L’shanah tovah, Dopers! Pleasepleaseplease let next year at this time find us over the hump, COVID-wise-speaking!
I read an article yesterday about this dilemma in the Washington Post:
…Most Orthodox congregations, however, because our understanding of religious law prohibits the use of electronics on the Sabbath and holidays, will be holding significantly shortened indoor and outdoor services, with both masks and social distancing strictly enforced. Some Conservative congregations will be doing so, as well, though their movement is allowing online prayer quorums during the “crisis situation.”
While rabbis are taking myriad precautions to prepare for the High Holidays, Gary Slutkin, a physician and epidemiologist formerly with the World Health Organization, told me that he sees “no legitimate reason for any in-person service … you cannot protect yourself enough.”
The Orthodox Jewish community, especially in New York and New Jersey, was hit early and hard by the coronavirus. After months of watching my community suffer, I wish those considering coming together this holiday season — particularly indoors — would learn from our tragedies and avoid repeating our mistakes.
And thanks to warnings to restrict Passover Seders to immediate households only, we mostly managed to keep Passover, in early April, from spreading the virus the way Purim had.
But now it’s months later. And unlike Passover, which centers on home-based Seders, the High Holidays are built around communal worship.
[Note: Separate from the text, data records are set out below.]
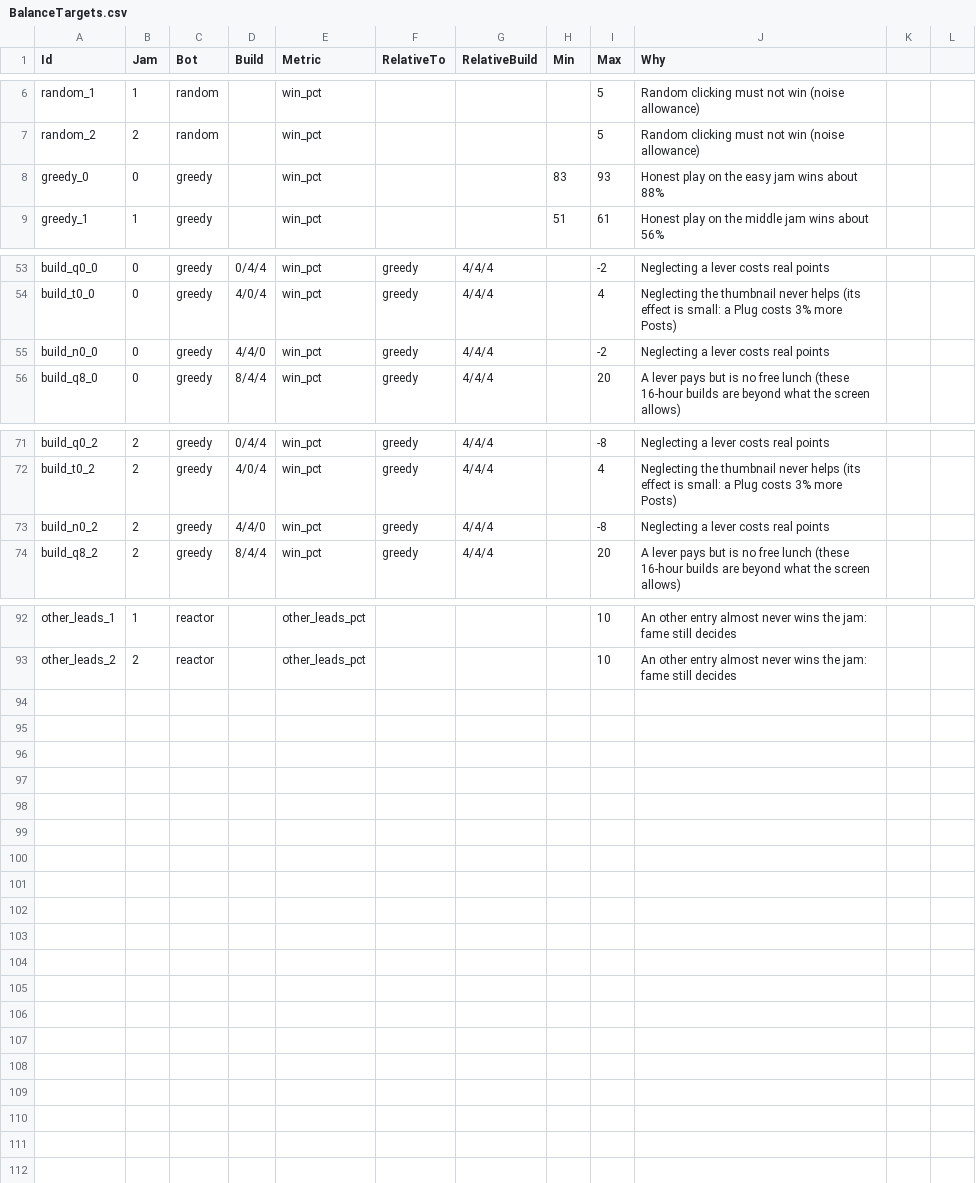
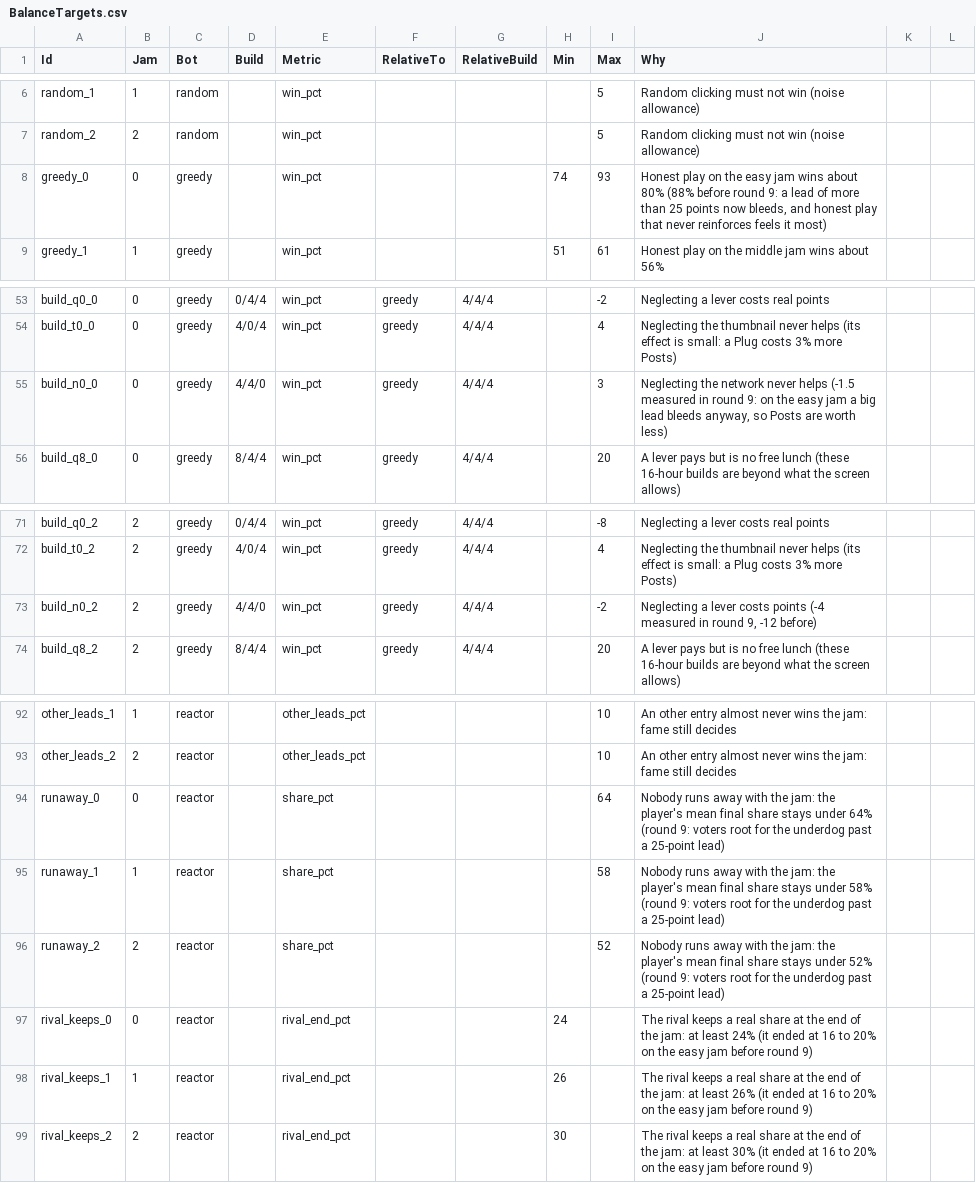
Before and after one commit to lehuan5062/RateForRate, a CSV file: Data/BalanceTargets.csv, drawn as a sheet; only a part is shown, gaps mark what is left out.

Commit message:
Respond to playtest round 9 of issue #1: underdogs rally, celebrity stats, leaderboard trend
- Underdog sympathy: when one entry leads the runner-up by more than 25 points, its voters drift back towards the runner-up (Params::Backlash 100, BacklashLead 0.25). Shown as a chip under the leaderboard and a coach card.
- Leaderboard: each row shows its share change over the last 20 s.
- Rival: gates bind everyone, spreads its attacks, a Post bank and a base strength of 1.5 (round 8).
- Other entries: take hubs from the leader and show a note (round 8).
- Balance: Post refill 0.440 / 0.416 / 0.443; gate rows for the final board, the rival's end share, and measured relaxations (build, forecast).
- QA: Balance celeb line and QaGiveCelebs switch; the balance gate pools two seed sets.
- Decisions M15; README and QA updated.

```diff
--- a/Data/BalanceTargets.csv
+++ b/Data/BalanceTargets.csv
@@ -7,3 +7,3 @@ random_1,1,random,,win_pct,,,,5,Random clicking must not win (noise allowance)
 random_2,2,random,,win_pct,,,,5,Random clicking must not win (noise allowance)
-greedy_0,0,greedy,,win_pct,,,83,93,Honest play on the easy jam wins about 88%
+greedy_0,0,greedy,,win_pct,,,74,93,"Honest play on the easy jam wins about 80% (88% before round 9: a lead of more than 25 points now bleeds, and honest play that never reinforces feels it most)"
 greedy_1,1,greedy,,win_pct,,,51,61,Honest play on the middle jam wins about 56%
@@ -54,3 +54,3 @@ build_q0_0,0,greedy,0/4/4,win_pct,greedy,4/4/4,,-2,Neglecting a lever costs real
 build_t0_0,0,greedy,4/0/4,win_pct,greedy,4/4/4,,4,Neglecting the thumbnail never helps (its effect is small: a Plug costs 3% more Posts)
-build_n0_0,0,greedy,4/4/0,win_pct,greedy,4/4/4,,-2,Neglecting a lever costs real points
+build_n0_0,0,greedy,4/4/0,win_pct,greedy,4/4/4,,3,"Neglecting the network never helps (-1.5 measured in round 9: on the easy jam a big lead bleeds anyway, so Posts are worth less)"
 build_q8_0,0,greedy,8/4/4,win_pct,greedy,4/4/4,,20,A lever pays but is no free lunch (these 16-hour builds are beyond what the screen allows)
@@ -72,3 +72,3 @@ build_q0_2,2,greedy,0/4/4,win_pct,greedy,4/4/4,,-8,Neglecting a lever costs real
 build_t0_2,2,greedy,4/0/4,win_pct,greedy,4/4/4,,4,Neglecting the thumbnail never helps (its effect is small: a Plug costs 3% more Posts)
-build_n0_2,2,greedy,4/4/0,win_pct,greedy,4/4/4,,-8,Neglecting a lever costs real points
+build_n0_2,2,greedy,4/4/0,win_pct,greedy,4/4/4,,-2,"Neglecting a lever costs points (-4 measured in round 9, -12 before)"
 build_q8_2,2,greedy,8/4/4,win_pct,greedy,4/4/4,,20,A lever pays but is no free lunch (these 16-hour builds are beyond what the screen allows)
@@ -93 +93,7 @@ other_leads_1,1,reactor,,other_leads_pct,,,,10,An other entry almost never wins
 other_leads_2,2,reactor,,other_leads_pct,,,,10,An other entry almost never wins the jam: fame still decides
+runaway_0,0,reactor,,share_pct,,,,64,"Nobody runs away with the jam: the player's mean final share stays under 64% (round 9: voters root for the underdog past a 25-point lead)"
+runaway_1,1,reactor,,share_pct,,,,58,"Nobody runs away with the jam: the player's mean final share stays under 58% (round 9: voters root for the underdog past a 25-point lead)"
+runaway_2,2,reactor,,share_pct,,,,52,"Nobody runs away with the jam: the player's mean final share stays under 52% (round 9: voters root for the underdog past a 25-point lead)"
+rival_keeps_0,0,reactor,,rival_end_pct,,,24,,The rival keeps a real share at the end of the jam: at least 24% (it ended at 16 to 20% on the easy jam before round 9)
+rival_keeps_1,1,reactor,,rival_end_pct,,,26,,The rival keeps a real share at the end of the jam: at least 26% (it ended at 16 to 20% on the easy jam before round 9)
+rival_keeps_2,2,reactor,,rival_end_pct,,,30,,The rival keeps a real share at the end of the jam: at least 30% (it ended at 16 to 20% on the easy jam before round 9)
```
Also changed, not shown: Data/ForecastTargets.csv, Data/Jams.csv, 23 other files.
Yet as hard as it may be to limit coming together, the Jewish community can’t allow the massive spread of covid-19 to become the legacy of this holiday season.
Saving a life is the highest value, and any law can be broken to save a life, including the rule about electricity on Shabbat and holidays. This situation seems to me to fit that principle perfectly.